Each line of the data below that carries the word "Also" needs to be copied.

Data provided START

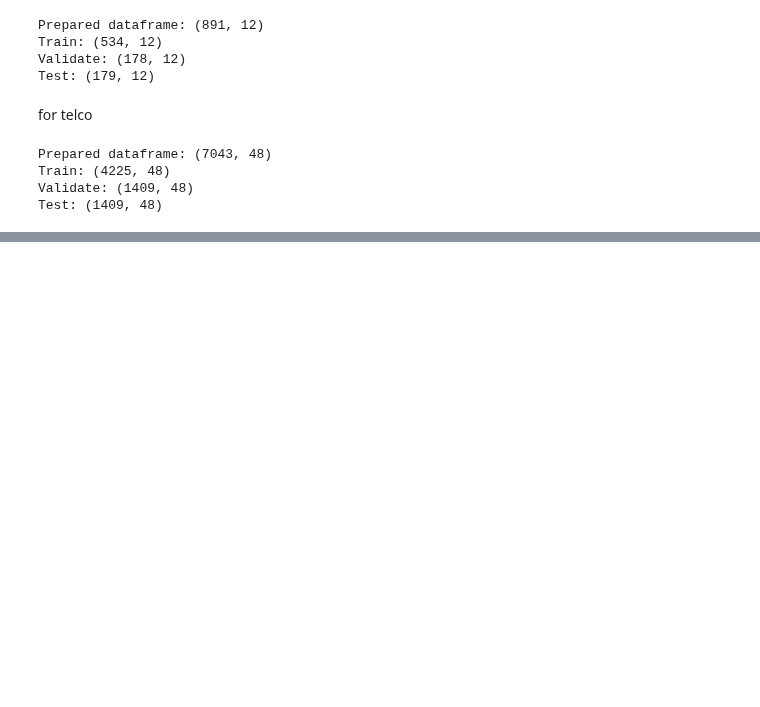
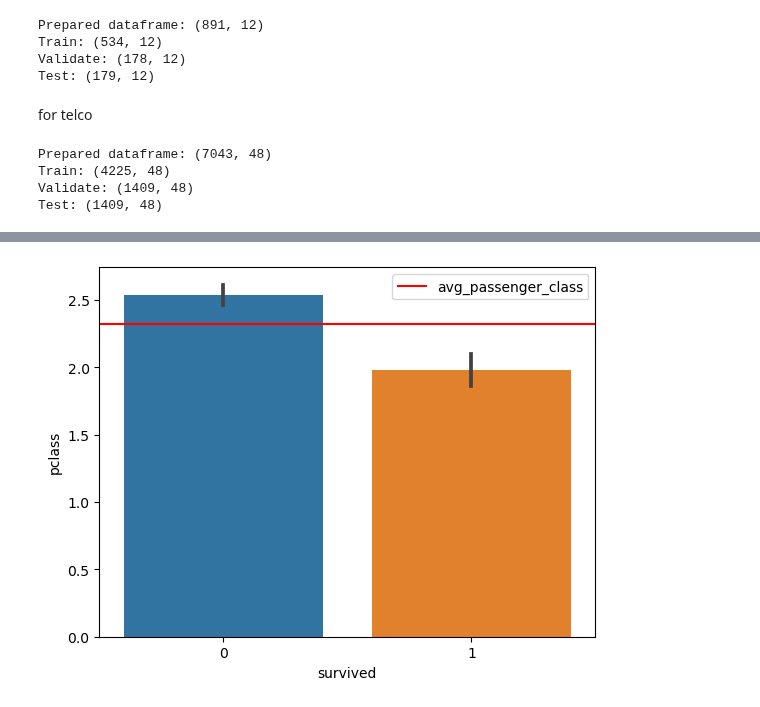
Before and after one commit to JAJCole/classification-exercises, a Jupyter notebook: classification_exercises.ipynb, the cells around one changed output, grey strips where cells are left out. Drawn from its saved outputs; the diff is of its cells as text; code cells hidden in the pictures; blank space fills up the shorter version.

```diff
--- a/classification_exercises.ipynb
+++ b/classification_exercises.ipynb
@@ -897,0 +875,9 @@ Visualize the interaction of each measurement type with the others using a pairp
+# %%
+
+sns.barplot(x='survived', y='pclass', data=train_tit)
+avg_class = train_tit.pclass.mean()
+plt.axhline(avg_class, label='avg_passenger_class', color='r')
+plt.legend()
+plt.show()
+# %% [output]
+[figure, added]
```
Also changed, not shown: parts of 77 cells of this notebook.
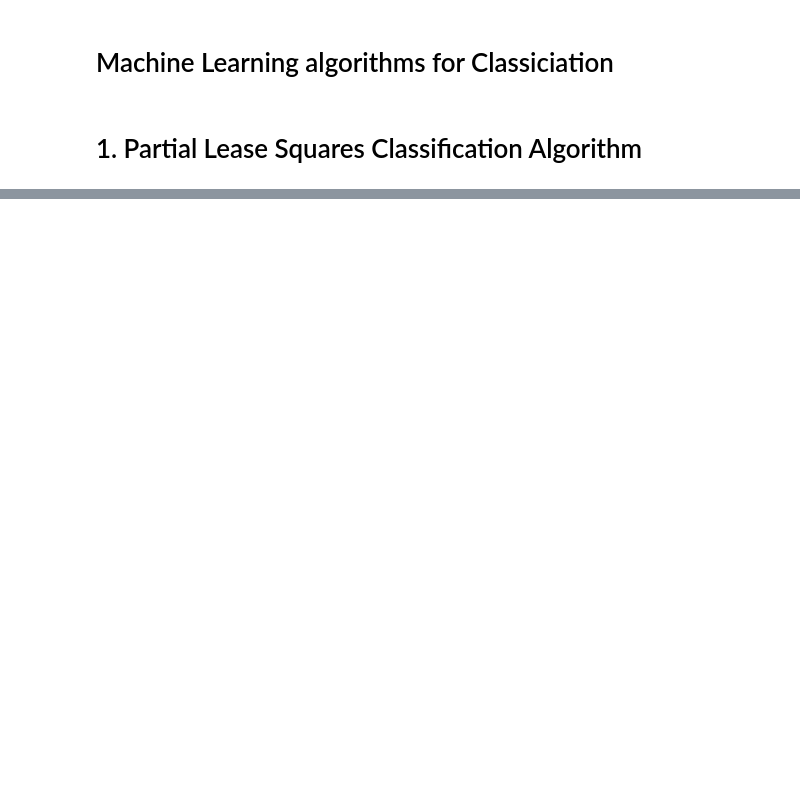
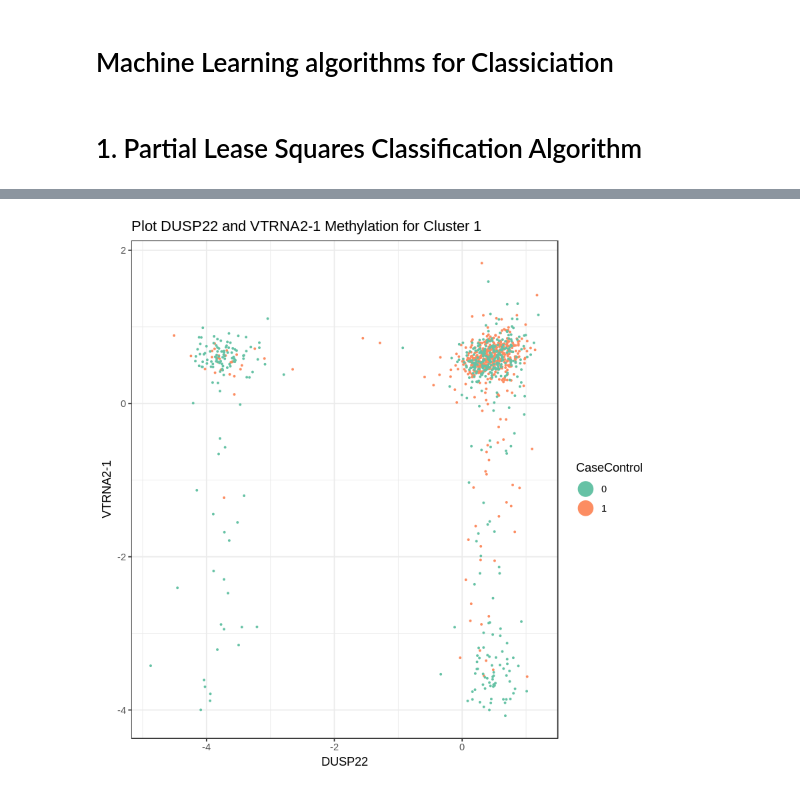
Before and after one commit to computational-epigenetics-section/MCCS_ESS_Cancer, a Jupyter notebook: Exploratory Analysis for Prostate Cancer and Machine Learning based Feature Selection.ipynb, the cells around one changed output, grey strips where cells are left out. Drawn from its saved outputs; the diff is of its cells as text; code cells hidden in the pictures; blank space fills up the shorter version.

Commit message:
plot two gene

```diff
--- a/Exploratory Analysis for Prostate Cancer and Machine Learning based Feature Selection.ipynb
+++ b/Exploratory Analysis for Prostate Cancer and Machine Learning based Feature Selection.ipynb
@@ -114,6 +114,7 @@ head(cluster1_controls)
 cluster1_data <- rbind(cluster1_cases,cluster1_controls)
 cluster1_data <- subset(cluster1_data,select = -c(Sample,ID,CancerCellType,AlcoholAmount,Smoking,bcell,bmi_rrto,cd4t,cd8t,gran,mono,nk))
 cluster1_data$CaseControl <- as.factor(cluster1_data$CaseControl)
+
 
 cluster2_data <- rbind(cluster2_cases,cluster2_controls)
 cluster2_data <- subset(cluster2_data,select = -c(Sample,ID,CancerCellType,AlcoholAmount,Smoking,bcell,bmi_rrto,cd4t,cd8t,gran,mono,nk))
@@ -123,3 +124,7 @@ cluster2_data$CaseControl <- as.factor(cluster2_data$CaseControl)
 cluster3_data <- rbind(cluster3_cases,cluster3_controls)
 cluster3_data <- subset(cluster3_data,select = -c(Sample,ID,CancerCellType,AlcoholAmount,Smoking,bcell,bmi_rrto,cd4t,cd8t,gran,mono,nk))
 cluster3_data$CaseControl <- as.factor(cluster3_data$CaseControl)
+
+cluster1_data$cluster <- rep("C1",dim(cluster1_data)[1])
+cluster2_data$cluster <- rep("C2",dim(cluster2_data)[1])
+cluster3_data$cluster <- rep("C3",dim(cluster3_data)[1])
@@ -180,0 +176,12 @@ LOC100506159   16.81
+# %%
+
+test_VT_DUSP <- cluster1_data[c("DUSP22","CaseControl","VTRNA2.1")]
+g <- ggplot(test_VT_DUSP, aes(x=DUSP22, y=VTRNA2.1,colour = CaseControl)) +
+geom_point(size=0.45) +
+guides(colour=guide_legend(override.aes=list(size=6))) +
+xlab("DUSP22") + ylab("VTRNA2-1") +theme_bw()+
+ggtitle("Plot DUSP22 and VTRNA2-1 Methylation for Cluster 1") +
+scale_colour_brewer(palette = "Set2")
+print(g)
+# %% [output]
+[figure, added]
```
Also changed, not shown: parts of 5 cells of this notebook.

Data provided END
Data provided START

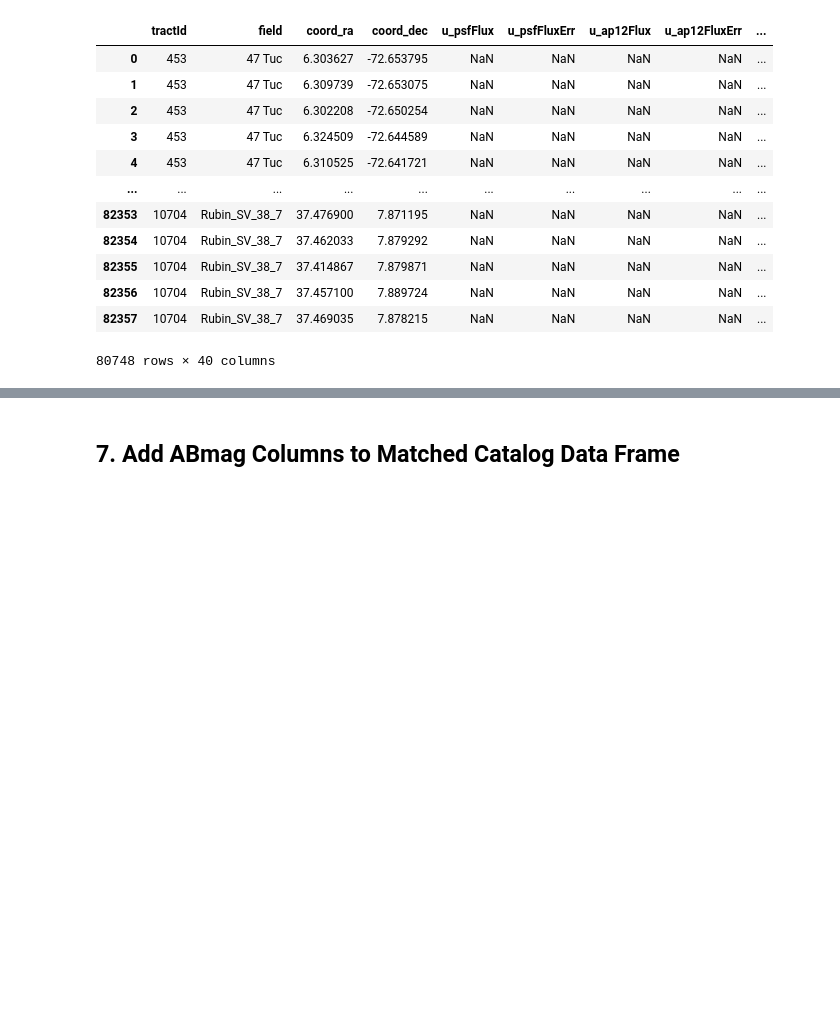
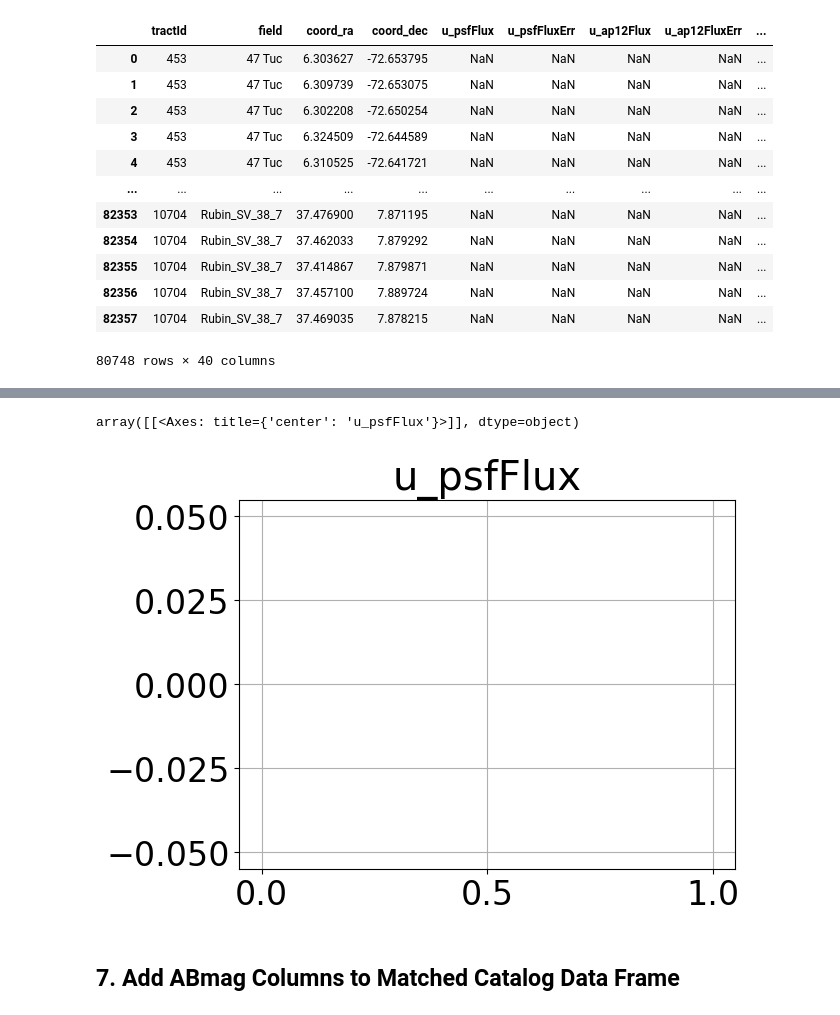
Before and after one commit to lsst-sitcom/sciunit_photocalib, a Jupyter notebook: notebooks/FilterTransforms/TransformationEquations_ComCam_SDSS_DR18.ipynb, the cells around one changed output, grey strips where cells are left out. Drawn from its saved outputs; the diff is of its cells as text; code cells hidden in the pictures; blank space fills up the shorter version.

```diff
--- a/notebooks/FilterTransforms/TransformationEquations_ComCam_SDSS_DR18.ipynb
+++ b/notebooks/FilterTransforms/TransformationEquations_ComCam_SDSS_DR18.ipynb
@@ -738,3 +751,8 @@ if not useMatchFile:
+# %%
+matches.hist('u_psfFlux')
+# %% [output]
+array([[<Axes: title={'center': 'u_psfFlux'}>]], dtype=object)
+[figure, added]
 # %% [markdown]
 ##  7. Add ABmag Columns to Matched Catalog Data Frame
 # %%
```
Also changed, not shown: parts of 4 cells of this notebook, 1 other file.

Data provided END

**Result**
Also changed, not shown: parts of 77 cells of this notebook.
Also changed, not shown: parts of 5 cells of this notebook.
Also changed, not shown: parts of 4 cells of this notebook, 1 other file.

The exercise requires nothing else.